By Chiara Boracchi – What happens if a study day is cancelled because of the pandemic and your excavation team cannot share the latest results of its research through “traditional” formats? You may decide to organise a webinar. Or you may decide to carry out an experiment.

Research Recruitment Using Facebook, Instagram and Twitter Advertising: challenges and potentials

Insufficient participation in online surveys is an issue that this proposed recruitment strategy aims to address. Online methods of recruitment, and especially the use of social media advertisements (ads), offered a new avenue of grasping users’ attention in order to raise awareness, catch the interest and recruit potential participants in the research. To the best of our knowledge, this is the first study to report on Facebook, Instagram and Twitter advertising as a mechanism for recruiting research participants into a study investigating the experiences of those who do (or do not) follow museums on social media. The current work aims: (1) to demonstrate the use of social media ads as a significant recruitment method of participants in digital heritage research, (2) to present the lessons learnt from the use of targeted advertising on social media for a specific research project, and (3) to discuss the methods and approaches followed across the three platforms compared to standard advertisement measures provided by the platforms and marketing benchmarks.

Collecting memories, mapping places in the Covid era: a digital community map for Trinitapoli (Foggia, Apulia)
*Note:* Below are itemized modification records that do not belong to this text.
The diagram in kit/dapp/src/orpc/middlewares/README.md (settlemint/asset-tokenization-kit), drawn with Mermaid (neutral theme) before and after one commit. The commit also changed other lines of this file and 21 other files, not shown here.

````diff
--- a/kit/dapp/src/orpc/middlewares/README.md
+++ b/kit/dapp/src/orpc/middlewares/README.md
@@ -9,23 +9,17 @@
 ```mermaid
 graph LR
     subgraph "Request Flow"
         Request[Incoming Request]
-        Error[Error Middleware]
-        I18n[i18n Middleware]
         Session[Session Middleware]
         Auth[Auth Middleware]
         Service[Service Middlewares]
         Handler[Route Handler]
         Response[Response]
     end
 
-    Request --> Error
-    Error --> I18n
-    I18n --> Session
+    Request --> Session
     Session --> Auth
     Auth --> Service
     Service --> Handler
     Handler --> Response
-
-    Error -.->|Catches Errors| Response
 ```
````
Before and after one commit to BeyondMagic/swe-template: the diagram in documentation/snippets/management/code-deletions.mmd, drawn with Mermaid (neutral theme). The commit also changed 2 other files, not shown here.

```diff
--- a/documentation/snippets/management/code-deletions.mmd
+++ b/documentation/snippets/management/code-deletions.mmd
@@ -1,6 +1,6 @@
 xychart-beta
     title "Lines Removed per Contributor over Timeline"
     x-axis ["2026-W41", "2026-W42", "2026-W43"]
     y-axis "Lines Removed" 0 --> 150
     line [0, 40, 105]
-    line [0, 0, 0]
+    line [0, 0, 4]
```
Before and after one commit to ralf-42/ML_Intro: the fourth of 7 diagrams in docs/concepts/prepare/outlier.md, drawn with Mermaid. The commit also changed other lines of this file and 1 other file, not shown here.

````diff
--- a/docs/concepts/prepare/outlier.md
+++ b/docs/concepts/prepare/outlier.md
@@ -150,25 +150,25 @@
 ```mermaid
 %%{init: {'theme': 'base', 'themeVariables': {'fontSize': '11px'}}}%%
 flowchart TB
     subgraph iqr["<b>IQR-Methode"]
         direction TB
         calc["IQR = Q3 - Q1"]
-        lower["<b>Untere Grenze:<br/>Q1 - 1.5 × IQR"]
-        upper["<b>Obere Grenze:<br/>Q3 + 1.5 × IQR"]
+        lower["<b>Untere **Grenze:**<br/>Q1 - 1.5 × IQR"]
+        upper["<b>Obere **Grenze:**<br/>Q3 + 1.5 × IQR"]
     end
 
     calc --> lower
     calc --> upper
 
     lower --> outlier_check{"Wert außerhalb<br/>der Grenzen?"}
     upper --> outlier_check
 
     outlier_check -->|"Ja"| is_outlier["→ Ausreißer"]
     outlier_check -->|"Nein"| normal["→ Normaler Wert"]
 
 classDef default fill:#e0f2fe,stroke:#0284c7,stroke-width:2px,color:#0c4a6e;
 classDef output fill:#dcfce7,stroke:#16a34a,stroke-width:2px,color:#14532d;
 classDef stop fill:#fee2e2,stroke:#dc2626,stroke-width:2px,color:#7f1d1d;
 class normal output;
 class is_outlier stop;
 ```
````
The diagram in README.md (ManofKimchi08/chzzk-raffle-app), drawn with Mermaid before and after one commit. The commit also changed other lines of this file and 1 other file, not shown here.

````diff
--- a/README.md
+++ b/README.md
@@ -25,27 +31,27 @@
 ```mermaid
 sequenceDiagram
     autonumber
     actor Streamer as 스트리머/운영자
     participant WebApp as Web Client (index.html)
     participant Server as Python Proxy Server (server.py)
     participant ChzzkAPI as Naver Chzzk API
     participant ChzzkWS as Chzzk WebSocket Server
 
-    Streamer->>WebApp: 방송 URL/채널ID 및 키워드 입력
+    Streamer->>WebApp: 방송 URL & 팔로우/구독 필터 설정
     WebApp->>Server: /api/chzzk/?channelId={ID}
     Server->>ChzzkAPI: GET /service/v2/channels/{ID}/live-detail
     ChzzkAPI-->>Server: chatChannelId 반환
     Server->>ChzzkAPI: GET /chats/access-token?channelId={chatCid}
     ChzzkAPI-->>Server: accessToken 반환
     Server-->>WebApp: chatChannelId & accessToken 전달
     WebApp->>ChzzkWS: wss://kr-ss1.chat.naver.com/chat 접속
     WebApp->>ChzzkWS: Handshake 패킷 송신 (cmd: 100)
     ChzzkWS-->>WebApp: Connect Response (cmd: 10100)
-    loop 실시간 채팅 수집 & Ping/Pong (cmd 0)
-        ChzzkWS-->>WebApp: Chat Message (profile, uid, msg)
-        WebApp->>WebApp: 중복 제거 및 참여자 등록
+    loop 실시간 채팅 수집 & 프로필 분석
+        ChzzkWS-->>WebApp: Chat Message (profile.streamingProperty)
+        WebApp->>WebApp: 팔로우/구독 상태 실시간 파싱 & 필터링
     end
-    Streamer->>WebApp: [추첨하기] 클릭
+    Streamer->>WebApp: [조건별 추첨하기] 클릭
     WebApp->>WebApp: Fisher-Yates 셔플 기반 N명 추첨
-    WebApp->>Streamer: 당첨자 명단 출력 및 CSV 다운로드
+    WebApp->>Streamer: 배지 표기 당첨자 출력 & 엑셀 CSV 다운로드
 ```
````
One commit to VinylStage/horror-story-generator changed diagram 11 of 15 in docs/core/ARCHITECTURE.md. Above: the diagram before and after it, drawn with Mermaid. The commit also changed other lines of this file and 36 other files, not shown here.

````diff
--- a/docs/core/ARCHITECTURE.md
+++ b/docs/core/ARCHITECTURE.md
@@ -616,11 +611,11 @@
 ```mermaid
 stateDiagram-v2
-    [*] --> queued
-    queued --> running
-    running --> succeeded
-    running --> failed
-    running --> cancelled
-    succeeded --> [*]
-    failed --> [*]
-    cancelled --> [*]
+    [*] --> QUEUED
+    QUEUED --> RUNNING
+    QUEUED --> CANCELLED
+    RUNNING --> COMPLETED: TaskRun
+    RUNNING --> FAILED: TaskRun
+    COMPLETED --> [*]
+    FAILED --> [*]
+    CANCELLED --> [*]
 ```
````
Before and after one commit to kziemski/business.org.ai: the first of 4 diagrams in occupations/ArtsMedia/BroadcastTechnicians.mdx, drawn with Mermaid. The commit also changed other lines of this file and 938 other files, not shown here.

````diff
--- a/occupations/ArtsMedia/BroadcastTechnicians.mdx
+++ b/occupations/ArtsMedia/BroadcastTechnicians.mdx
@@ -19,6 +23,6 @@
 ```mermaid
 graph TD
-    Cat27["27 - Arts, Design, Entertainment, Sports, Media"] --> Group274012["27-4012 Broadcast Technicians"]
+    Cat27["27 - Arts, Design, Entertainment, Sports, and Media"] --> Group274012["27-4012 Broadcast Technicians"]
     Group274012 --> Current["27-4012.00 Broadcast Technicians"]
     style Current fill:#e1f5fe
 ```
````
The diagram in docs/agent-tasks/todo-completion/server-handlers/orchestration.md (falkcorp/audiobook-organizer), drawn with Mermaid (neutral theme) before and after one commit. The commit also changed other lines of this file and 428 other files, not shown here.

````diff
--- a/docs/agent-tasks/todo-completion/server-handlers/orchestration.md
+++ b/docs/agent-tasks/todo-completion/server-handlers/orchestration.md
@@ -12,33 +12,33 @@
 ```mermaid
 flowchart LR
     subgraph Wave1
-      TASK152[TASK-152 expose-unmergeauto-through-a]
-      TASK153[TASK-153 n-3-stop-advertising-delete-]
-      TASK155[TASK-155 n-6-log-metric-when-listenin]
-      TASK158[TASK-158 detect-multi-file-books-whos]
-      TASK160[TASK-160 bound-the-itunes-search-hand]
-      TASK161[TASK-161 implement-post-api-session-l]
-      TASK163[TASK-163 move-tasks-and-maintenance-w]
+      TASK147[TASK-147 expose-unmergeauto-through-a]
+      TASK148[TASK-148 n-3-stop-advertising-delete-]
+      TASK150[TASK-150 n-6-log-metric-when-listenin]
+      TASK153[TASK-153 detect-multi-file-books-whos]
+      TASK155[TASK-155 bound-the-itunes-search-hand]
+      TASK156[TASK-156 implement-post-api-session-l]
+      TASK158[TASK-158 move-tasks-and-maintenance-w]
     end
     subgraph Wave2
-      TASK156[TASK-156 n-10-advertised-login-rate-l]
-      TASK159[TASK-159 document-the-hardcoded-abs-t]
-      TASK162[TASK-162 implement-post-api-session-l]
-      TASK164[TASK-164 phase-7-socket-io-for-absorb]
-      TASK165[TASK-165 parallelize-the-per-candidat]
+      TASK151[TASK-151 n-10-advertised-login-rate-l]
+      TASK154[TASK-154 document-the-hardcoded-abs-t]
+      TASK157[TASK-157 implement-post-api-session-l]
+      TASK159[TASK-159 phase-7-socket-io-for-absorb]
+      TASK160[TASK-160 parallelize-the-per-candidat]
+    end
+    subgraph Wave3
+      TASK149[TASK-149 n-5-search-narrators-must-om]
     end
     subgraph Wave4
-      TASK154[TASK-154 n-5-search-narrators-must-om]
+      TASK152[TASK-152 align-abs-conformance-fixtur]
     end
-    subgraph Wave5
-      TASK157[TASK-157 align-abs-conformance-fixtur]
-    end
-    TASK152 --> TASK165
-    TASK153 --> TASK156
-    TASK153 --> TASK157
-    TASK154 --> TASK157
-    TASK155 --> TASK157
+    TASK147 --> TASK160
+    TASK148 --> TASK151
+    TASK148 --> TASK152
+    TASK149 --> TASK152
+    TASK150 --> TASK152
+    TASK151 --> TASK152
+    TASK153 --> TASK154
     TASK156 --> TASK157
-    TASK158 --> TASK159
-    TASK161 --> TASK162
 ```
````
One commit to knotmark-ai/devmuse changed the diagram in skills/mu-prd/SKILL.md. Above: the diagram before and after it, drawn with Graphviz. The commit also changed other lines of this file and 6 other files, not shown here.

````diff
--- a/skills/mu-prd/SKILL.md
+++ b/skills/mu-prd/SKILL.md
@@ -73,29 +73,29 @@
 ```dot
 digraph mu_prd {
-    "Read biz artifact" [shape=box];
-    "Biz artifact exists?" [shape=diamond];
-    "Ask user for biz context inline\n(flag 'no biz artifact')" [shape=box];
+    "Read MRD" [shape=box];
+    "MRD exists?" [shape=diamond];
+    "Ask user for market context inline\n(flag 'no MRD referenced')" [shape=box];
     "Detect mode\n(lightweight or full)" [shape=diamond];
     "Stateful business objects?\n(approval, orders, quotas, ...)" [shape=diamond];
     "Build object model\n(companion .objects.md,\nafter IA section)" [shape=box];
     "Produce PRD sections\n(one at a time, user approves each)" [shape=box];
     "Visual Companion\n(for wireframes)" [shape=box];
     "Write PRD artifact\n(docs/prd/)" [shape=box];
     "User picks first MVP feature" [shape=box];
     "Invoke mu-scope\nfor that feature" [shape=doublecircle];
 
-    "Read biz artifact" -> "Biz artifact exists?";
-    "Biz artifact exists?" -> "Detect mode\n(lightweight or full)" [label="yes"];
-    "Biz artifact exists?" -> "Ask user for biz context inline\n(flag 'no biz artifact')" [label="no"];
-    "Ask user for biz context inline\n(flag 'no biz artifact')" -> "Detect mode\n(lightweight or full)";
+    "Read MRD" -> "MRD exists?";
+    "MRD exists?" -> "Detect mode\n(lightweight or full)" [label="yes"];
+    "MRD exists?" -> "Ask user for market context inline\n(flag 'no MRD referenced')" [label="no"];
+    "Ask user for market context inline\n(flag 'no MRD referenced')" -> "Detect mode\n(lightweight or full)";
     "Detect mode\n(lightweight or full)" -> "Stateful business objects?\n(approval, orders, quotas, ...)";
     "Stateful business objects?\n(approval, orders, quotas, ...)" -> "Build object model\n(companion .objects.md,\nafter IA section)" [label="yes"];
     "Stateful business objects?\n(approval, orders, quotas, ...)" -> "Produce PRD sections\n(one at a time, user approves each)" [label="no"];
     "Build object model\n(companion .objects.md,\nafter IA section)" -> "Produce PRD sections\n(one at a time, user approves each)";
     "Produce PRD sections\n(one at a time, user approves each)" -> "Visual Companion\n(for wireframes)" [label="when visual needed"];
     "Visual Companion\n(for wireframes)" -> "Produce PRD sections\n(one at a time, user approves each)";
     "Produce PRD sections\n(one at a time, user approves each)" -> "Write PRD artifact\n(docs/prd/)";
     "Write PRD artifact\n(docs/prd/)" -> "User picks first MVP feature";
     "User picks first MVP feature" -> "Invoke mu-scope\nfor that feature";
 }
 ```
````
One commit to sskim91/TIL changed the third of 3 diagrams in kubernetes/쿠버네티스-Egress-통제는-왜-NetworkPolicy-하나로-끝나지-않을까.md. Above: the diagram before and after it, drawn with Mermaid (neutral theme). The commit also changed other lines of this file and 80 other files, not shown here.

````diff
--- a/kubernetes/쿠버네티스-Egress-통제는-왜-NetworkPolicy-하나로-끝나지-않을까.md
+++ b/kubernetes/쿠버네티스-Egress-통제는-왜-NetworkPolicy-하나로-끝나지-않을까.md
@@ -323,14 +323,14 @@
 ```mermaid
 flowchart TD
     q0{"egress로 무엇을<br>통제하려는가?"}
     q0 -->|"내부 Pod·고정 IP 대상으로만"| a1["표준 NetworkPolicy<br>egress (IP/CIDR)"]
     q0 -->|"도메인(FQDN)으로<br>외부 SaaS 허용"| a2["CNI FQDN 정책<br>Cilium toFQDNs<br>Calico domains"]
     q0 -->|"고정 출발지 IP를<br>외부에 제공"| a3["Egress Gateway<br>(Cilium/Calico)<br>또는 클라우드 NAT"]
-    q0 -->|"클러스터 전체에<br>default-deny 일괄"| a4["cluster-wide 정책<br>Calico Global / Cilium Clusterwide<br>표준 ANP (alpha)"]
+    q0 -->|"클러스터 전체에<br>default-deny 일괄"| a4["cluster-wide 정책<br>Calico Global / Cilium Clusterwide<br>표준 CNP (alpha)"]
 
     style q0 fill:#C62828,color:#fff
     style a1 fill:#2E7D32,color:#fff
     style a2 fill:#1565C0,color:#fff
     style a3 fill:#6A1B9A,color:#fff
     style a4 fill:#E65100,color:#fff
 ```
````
This paper aims to discuss the activities carried out in the frame of the public archaeology project Open Salapia after the COVID-19 pandemic hit Europe. After many years of fieldwork and activities with the public, the relationship between the archaeologists and the local community had to find new ways to keep going and respect the state of emergency limitations. We asked ourselves if a social network like Facebook could be a valuable tool for a community mapping experience engaging the citizens of Trinitapoli (Foggia, Italy). The Facebook page community was asked to take part in a participatory process for co-creation of a community map by sharing memories and audio-visual materials on the urban and rural landscape forms, uses, and traditions in the distant or recent past. The result is a digital community map that can be used both by the local community and visitors and constantly enriched in compliance with the ever-changing collective perception of cultural heritage.